--- Work order ---
Find out how many lines of the material contain the string "scratch" and give only that figure.

--- Input for this task ---

####################

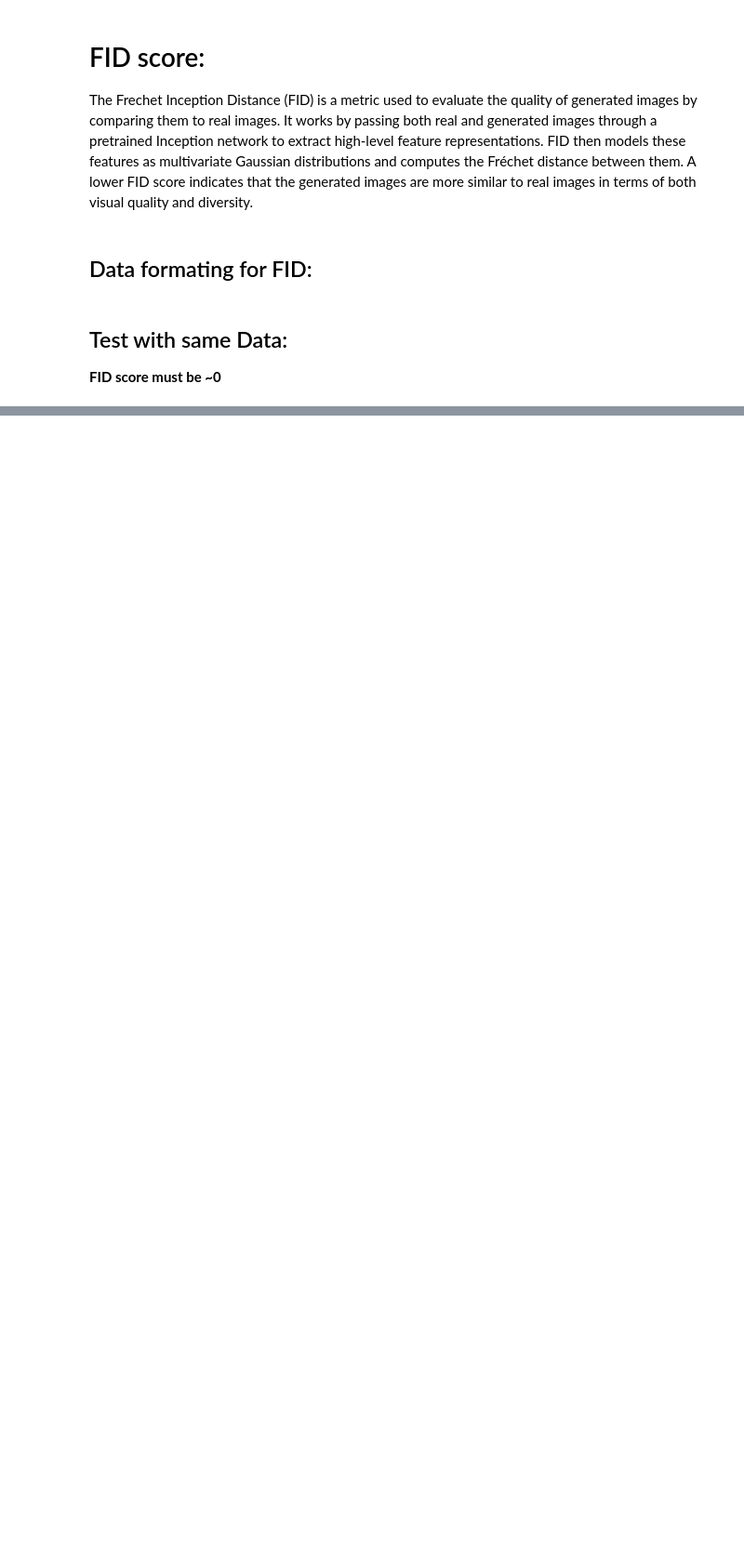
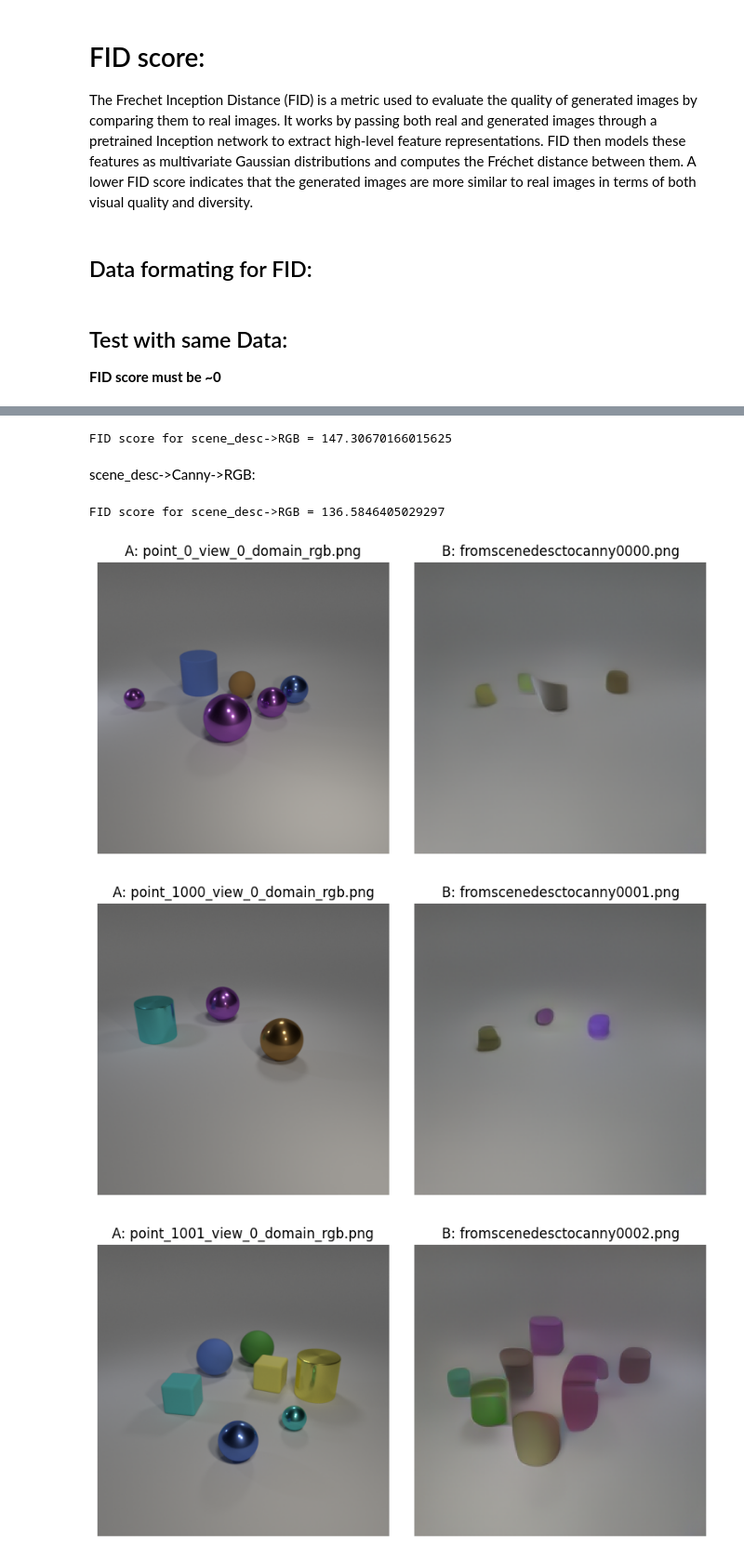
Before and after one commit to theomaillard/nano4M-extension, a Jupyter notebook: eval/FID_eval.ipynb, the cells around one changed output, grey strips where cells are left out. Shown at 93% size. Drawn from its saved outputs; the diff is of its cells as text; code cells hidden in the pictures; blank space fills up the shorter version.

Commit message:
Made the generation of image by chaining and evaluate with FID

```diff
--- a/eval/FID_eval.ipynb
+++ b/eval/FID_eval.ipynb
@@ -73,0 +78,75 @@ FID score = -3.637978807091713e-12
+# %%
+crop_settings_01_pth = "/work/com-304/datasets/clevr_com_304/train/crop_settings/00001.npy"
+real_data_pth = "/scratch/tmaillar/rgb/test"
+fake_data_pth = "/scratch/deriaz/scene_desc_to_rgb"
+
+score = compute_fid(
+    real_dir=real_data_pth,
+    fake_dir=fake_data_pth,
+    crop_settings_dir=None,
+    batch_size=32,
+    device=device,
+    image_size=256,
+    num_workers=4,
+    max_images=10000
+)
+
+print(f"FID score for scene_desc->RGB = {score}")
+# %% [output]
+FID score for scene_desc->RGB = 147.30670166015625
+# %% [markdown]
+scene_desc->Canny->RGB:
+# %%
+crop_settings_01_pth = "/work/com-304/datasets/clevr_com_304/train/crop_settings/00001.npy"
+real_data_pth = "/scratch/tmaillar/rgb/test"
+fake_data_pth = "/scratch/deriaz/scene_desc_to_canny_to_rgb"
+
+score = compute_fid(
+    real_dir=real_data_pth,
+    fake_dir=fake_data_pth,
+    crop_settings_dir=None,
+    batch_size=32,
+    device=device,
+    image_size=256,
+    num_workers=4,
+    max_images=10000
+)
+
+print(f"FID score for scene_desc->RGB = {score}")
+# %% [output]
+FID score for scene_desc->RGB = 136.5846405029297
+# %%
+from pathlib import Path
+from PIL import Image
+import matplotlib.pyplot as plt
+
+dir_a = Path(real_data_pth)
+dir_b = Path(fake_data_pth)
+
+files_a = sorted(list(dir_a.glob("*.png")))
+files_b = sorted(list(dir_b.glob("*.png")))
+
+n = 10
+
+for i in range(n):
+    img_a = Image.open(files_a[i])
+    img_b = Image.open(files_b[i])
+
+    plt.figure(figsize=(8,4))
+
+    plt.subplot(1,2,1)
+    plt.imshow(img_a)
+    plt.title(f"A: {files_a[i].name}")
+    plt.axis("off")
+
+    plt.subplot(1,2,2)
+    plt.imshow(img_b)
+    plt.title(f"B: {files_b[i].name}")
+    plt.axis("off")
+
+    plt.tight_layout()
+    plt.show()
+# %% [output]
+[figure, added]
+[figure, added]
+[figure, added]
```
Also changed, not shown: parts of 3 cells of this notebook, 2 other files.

####################

--- Response to the exercise ---
4